Humboldtine

Summary

Humboldtine
Humboldtine.jpg
General
CategoryMineral
Formula
(repeating unit)
FeC2O4·2H2O
Crystal systemMonoclinic
Identification
ColorYellow to amber-yellow
CleavagePerfect on {110}, imperfect on {100} and {010}
Mohs scale hardness1.5 to 2
LusterResinous to dull
StreakPale yellow
DiaphaneityTransparent to opaque
Density2.28 g/cm3 (measured)
2.307 g/cm3 (calculated)
Refractive indexnα = 1.494
nβ = 1.561
nγ = 1.692

Humboldtine is a rarely occurring mineral from the mineral class of "organic compounds" with the chemical composition FeC2O4•2H2O and is therefore a water-containing iron(II) oxalate or the iron salt of oxalic acid.
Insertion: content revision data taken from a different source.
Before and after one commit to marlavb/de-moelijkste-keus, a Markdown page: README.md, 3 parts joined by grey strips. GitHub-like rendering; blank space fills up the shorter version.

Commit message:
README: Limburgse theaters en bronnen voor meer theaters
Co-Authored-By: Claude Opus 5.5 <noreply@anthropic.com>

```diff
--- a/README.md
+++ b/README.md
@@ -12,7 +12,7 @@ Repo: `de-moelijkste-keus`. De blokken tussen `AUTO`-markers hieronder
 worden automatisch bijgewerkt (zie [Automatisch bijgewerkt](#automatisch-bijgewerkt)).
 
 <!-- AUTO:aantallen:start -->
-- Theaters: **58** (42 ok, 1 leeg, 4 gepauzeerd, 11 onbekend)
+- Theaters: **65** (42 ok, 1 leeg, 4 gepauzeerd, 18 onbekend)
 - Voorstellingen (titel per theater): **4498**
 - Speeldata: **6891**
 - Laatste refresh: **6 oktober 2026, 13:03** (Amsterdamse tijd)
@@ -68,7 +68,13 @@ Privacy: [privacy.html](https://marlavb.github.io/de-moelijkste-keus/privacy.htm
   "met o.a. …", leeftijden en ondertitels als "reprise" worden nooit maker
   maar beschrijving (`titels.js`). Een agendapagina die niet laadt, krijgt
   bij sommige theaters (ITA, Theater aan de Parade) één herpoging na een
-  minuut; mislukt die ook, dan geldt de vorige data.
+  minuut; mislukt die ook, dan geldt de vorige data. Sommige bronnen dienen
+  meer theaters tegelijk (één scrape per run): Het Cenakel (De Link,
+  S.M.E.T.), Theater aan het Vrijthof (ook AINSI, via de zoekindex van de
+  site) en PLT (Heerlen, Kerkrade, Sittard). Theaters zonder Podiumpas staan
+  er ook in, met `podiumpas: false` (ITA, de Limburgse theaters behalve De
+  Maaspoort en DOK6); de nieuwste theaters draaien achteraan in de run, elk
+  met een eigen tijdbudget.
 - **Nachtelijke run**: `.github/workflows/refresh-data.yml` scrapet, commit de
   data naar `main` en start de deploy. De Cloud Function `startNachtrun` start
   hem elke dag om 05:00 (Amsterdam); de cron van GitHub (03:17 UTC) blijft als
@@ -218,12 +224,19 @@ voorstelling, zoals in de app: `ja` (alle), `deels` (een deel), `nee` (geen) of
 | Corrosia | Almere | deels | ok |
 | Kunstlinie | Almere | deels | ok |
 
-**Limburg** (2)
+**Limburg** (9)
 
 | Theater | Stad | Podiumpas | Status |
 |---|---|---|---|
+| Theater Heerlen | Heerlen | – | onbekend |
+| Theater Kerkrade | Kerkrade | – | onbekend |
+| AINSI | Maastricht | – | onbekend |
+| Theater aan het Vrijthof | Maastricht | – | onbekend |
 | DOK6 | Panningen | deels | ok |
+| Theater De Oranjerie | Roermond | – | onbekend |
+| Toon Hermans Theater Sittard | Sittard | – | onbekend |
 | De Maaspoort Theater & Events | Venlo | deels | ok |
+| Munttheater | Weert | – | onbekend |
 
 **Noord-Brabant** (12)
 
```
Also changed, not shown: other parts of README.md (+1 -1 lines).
Humboldtine crystallizes in the monoclinic crystal system, but only rarely develops well-formed, tabular to prismatic crystals with a resin-like sheen on the surfaces. It is mostly found in the form of botryoidal or fibrous to earthy aggregates and crusty coatings from dull yellow to brownish yellow or amber yellow in color. It can be transparent to opaque.[1] It can form from hematite in oxalic acid. [2]

With a Mohs hardness of 1.5 to 2, humboldtine is one of the softest minerals and can be scratched with a fingernail.

Etymology and history

Humboldtine was first discovered by August Breithaupt in a weathered brown coal deposit near the municipality of Korozluky in Okres Most in the Czech Republic and described in 1821 by Mariano Eduardo de Rivero y Ustariz (1798-1857),[3] who named the mineral after the German naturalist Alexander von Humboldt.

The mineral was already known and characterized when the IMA was founded (1959). Accordingly, humboldtine is listed as an officially recognized mineral.

Crystal structure

Humboldtine crystallizes monoclinically in the space group C2/c (space group no. 15) with the lattice parameters a = 12.011 Å; b = 5.557 Å; c = 9.920 Å and β = 128.53°, with four formula units per unit cell.

References

  1. ^ "Humboldtine". MinDat.org. Retrieved 15 September 2021.
  2. ^ Vehmaanperä, Paula; Gong, Bo; Sit, Patrick H.-L.; Barbiellini, Bernardo; Salmimies, Riina; Häkkinen, Antti (2021). "Formation of Humboldtine During the Dissolution of Hematite in Oxalic Acid – Density Functional Theory (DFT) Calculations and Experimental Verification". Clays and Clay Minerals.
  3. ^ de Rivero, Mariano (1821). "Note sur une combinaison de l'acide oxalique avec le fer trouvé à Kolowserux, près Belin en Bohéme". Annales de Chimie et de Physique. 18: 207–210.